The general consensus on exercise for most stages of pregnancy is “do during pregnancy what you were doing prior to pregnancy”. Of course there are limits to this – I would not recommend a pregnant woman do marathon training, even if she ran a marathon the year prior to her pregnancy. That might be a little extreme!! But nor should she really start running during a pregnancy if she wasn’t doing any regular exercise prior. So the idea is start now so that once you are pregnant, you will be able to be more active, experience less fatigue, and continue an exercise regimen that can help you during the pregnancy and especially during labor. The owner of the pilates studio I attend did regular pilates throughout her pregnancy and her labor was 3 hours in total, and she pushed the baby out in two pushes. Isn’t that what we would all want?
2. Start on prenatal vitamins, essential fatty acids and probiotics.
Studies have shown that many birth defects occur in the first few weeks after conception – in the time period where many women do not even know they are pregnant yet. By the time six to eight weeks have gone by and the pregnancy is identified (sounded better than “diagnosed”!) much early neural development has occurred. Therefore taking prenatal vitamins, which are often rich in folic acid, is beneficial several months prior to conception. I recommend women take essential fatty acids that are high in DHA, a nutrient that is crucial for healthy neurological development, and also probiotics for digestive support. Women are more prone to yeast infections during pregnancy because of the hormonal shifts, and yet there are limited treatments that are safe in pregnancy, so probiotics supporting healthy intestinal and mucosal flora can act as a preventive.
- Identify food sensitivities and gluten intolerance
With mum and baby sharing a blood supply, any immune activation that goes on within the mum during gestation may impact the baby. Immune reactions to gluten and other foods may create inflammation in the mother, which will pass through the baby, and may even create similar immune reactions in the child as he/ she develops. I recommend mums avoid gluten and dairy as much as possible during pregnancy, firstly because of the inflammatory nature of these foods, and secondly because of the high incidence of these food sensitivities I see in young children. But getting tested for gluten intolerance, which is an autoimmune disorder with a strong genetic component, and other hidden food sensitivities (which also show similarities between mums and their kids in the families I work with) can promote the health of the developing child, and may prevent colic in infants and food allergies in the child as they grow up.

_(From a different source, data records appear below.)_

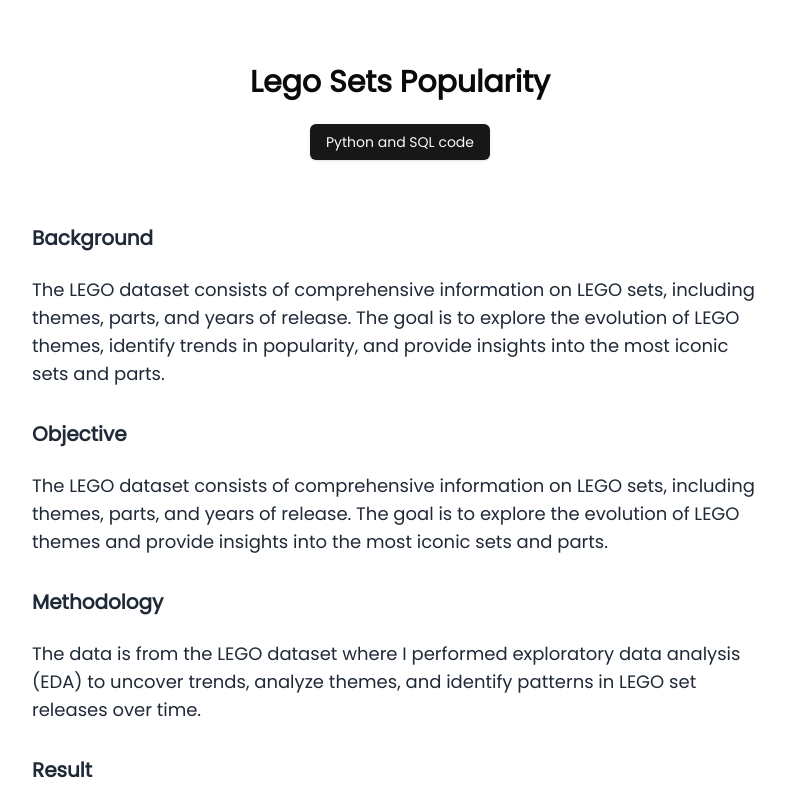
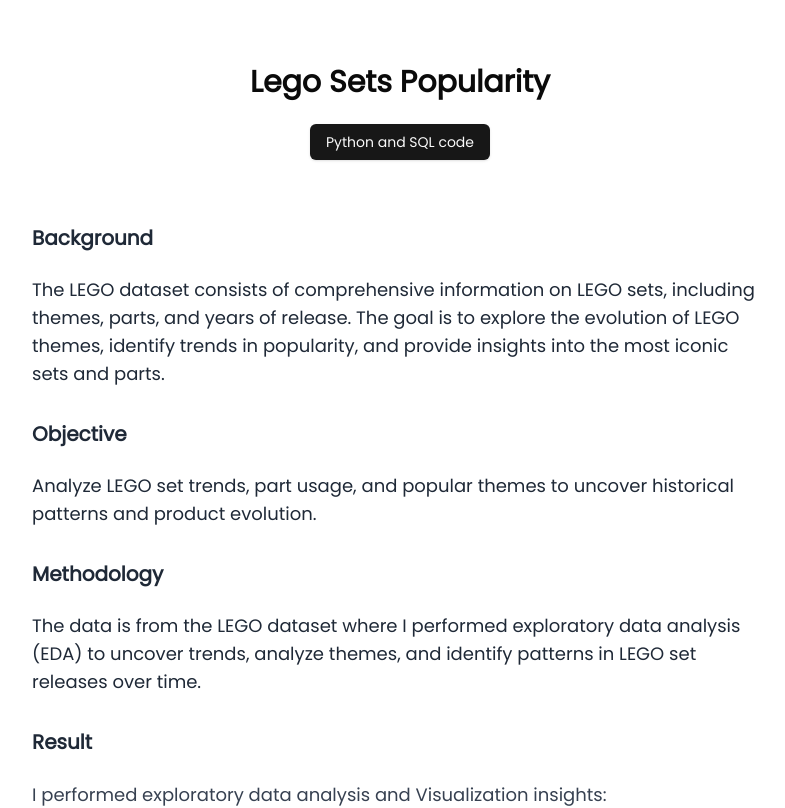
Before and after one commit to yeiraputri/portofolio, a Next.js app: page /projects/lego in a window 1280 px wide. Shown: the top 808 px of the page, without its empty margins (240-1025 px from the left). Built offline with nearby package versions, Linux system fonts and the light colour scheme.

Commit message:
change objective for lego project

```diff
--- a/src/app/projects/lego/page.tsx
+++ b/src/app/projects/lego/page.tsx
@@ -29,10 +29,8 @@ export default function LegoPage() {
 
           <SectionTitle params={{ title: "Objective" }} />
           <p className="text-lg mt-4">
-            The LEGO dataset consists of comprehensive information on LEGO sets,
-            including themes, parts, and years of release. The goal is to
-            explore the evolution of LEGO themes and provide insights into the
-            most iconic sets and parts.
+            Analyze LEGO set trends, part usage, and popular themes to uncover
+            historical patterns and product evolution.
           </p>
 
           <SectionTitle params={{ title: "Methodology" }} />
@@ -90,8 +88,8 @@ export default function LegoPage() {
             className="rounded shadow-md w-full h-auto mb-2"
           />
           <p className="text-gray-600 text-sm">
-            Bar Chart illustrating yearly growth and trends in the average number of LEGO parts
-            produced.
+            Bar Chart illustrating yearly growth and trends in the average
+            number of LEGO parts produced.
           </p>
         </div>
       </div>
```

- Get tested for heavy metals
We know that whatever heavy metals exist in the mothers system concentrate up to eight times across the placenta, meaning that developing fetuses are strongly impacted by the toxic load of the mother, even more so than the mother herself. We know that heavy metals such as lead and mercury are potent neurotoxins, and I strongly believe that there is an association between heavy metal toxicity and autism. Therefore I recommend that women who are not pregnant yet, and who do not plan to get pregnant for a few months, get tested (through a provoked urine test) and embark on heavy metal detoxificaiton, aka chelation. This may take several months, and needs to be completed several months before conception, so it’s not for the “we’re currently trying” couple. But taking the time to do this may save the baby many health issues down the track.
- Read up on vaccines
If I could encourage parents to do one thing towards the prevention of autism, it would be to educate themselves on vaccines – the risks, the benefits, and most importantly, their options regarding timing and number of vaccines given. I am not completely anti-vaccine, however I have seen so many families “lose” their children to autism after certain vaccinations, that there is no way I can deny a connection. To me the key is spreading out the vaccines as much as possible, and waiting until the child’s immune system is more developed to give vaccines. For example, is Hep B given on the day of birth really necessary, given that hepatitis B is transmitted through contaminated blood and via sexual contact? How much of a real threat is that to a healthy baby? Books I would recommend would be Saying No to Vaccines by Sharon Tenpenny and What Your Doctor May Not Tell You About Childhood Vaccinations by Stephanie Cave. Evidence of Harm by David Kirby is focused more on evidence of the damaging effects of vaccines but is an interesting read. Whatever you decide about vaccines, you must be prepared on the day of your child’s birth – otherwise the “default” position will be to administer a variety of different shots, which is so overwhelming for the infant both psychologically and from an immune perspective. Have your doctor’s understanding and agreement ahead of time, with written instructions on what you will permit and what you will not. Just after the baby is born is not the time to be discussing/ negotiating with the obstetrician about vaccines. Being prepared is key!!
These five things can make all the difference to a healthy, happy pregnancy and birth, but more importantly, set your child up for their own good health. I believe that in many cases autism, food allergies, ADHD and many other common childhood disorders are preventable. The baby’s first home is the womb, so the healthier the mum is, the healthier the baby can be.